Another reminder of the checkered history of health companies comes in a new report from Public Citizen on the trend in legal penalties imposed on pharmaceutical firms. The study, an update of three previous analyses on the subject done by the group, documents a disturbing trend: Although there is no reason to think that egregious drug company misbehavior has disappeared, aggregate criminal penalties against those firms have plunged.

Public Citizen finds that criminal penalties in 2016-2017 were just $317 million, down 88 percent from four years earlier. Combined federal criminal and civil penalties over the same period of time declined from $8.7 billion to $2.8 billion, a drop of more than two-thirds.

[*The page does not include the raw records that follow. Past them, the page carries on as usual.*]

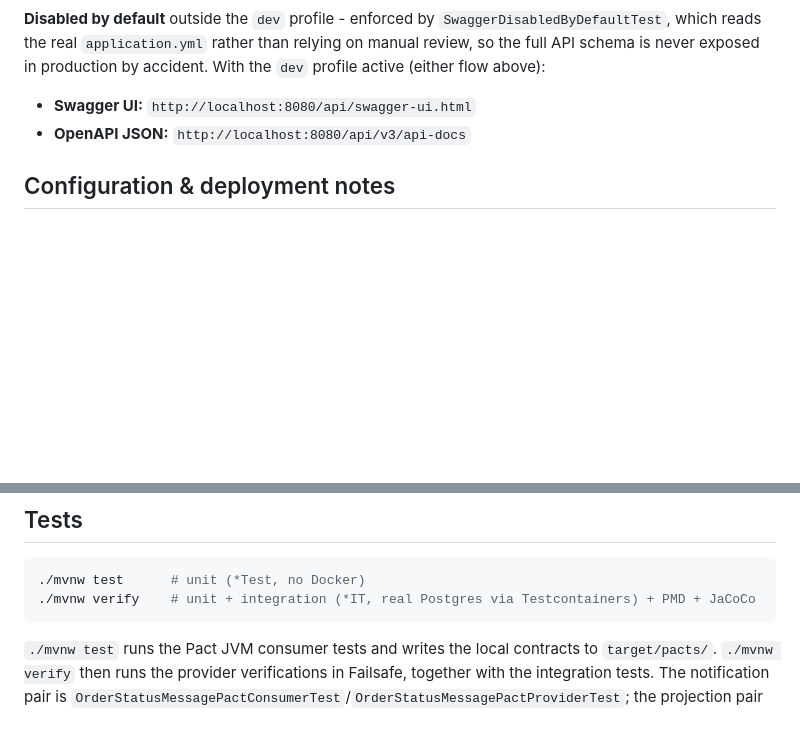
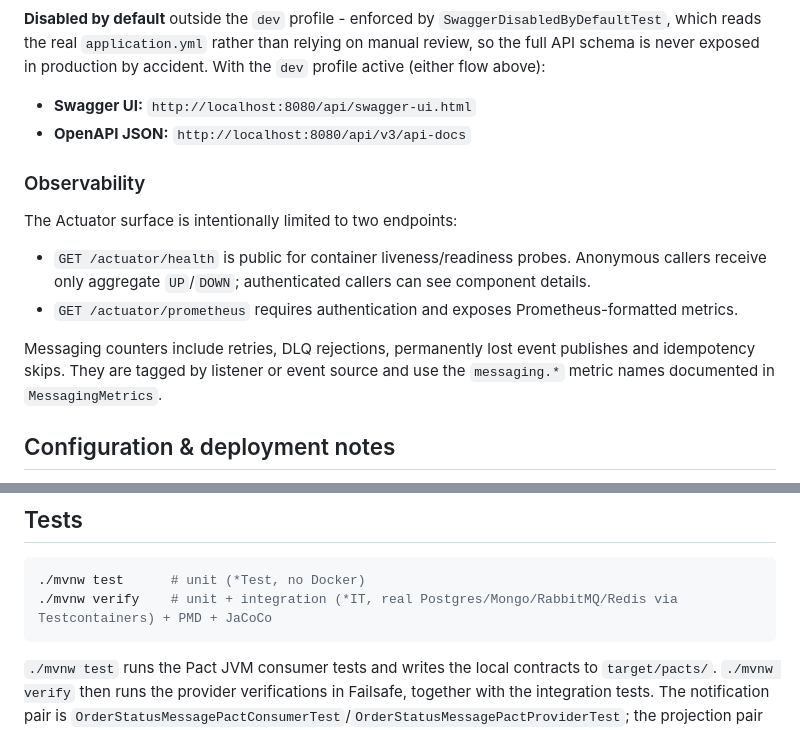
Before and after one commit to ronybrand/spring-order-api, a Markdown page: README.md, 2 parts joined by grey strips. Rendered like a GitHub page; blank space fills up the shorter version.

Commit message:
docs: document observability and read-model contracts

````diff
--- a/README.md
+++ b/README.md
@@ -147,6 +147,18 @@ above):
 - **Swagger UI:** `http://localhost:8080/api/swagger-ui.html`
 - **OpenAPI JSON:** `http://localhost:8080/api/v3/api-docs`
 
+### Observability
+
+The Actuator surface is intentionally limited to two endpoints:
+
+- `GET /actuator/health` is public for container liveness/readiness probes. Anonymous callers
+  receive only aggregate `UP`/`DOWN`; authenticated callers can see component details.
+- `GET /actuator/prometheus` requires authentication and exposes Prometheus-formatted metrics.
+
+Messaging counters include retries, DLQ rejections, permanently lost event publishes and
+idempotency skips. They are tagged by listener or event source and use the `messaging.*` metric
+names documented in `MessagingMetrics`.
+
 ## Configuration &amp; deployment notes
 
 Everything under `spring:` in `application.yml` is sourced from environment variables with
@@ -173,7 +185,7 @@ See [SECURITY.md](./SECURITY.md) for the vulnerability-reporting policy.
 
 ```bash
 ./mvnw test      # unit (*Test, no Docker)
-./mvnw verify    # unit + integration (*IT, real Postgres via Testcontainers) + PMD + JaCoCo
+./mvnw verify    # unit + integration (*IT, real Postgres/Mongo/RabbitMQ/Redis via Testcontainers) + PMD + JaCoCo
 ```
 
 `./mvnw test` runs the Pact JVM consumer tests and writes the local contracts to `target/pacts/`.
````
Also changed, not shown: DOMAIN.md (+15 -5 lines).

At the heart of this trend, the report finds, is a falloff in penalties from settlements of cases involving the unlawful promotion of prescription drugs. Those penalties are down by 94 percent from their peak in 2012-2013.

It is probably true that Big Pharma has toned down the brazen behavior that led to giant penalties such as the $3 billion imposed on GlaxoSmithKline, the $2.3 billion imposed on Pfizer, the $2.2 billion imposed on Johnson & Johnson, the $1.5 billion imposed on Abbott Laboratories, the $1.4 billion imposed on Eli Lilly, the $950 million imposed on Merck, etc.

One problem that has by no means disappeared is the improper distribution of opioids. Although Purdue Pharma was penalized $461 million in 2007  and various wholesalers and pharmacy chains have been hit with smaller fines since then, there is no indication that the misconduct is receding.

Part of the problem is that the president of the United States has directed little criticism against the drug industry while making inflammatory statements about illicit traffickers, including the suggestion of imposing the death penalty. He has also expressed his admiration for the extra-judicial executions of drug dealers in the Philippines.

The decline in drug industry fines is part of a larger tendency by the Trump Administration to scale back penalties against corporations in all industries. As I previously noted, the latest update to Violation Tracker through the end of Trump’s first 12 months shows a remarkable drop in penalties, especially for the very largest companies in the Fortune 100.

This can be seen as a form of stealth deregulation. Increasingly, Big Pharma and other industries benefit both from rolled-back rulemaking and from diminished financial consequences if they break the rules still on the books. It is truly a nirvana for rogue corporations.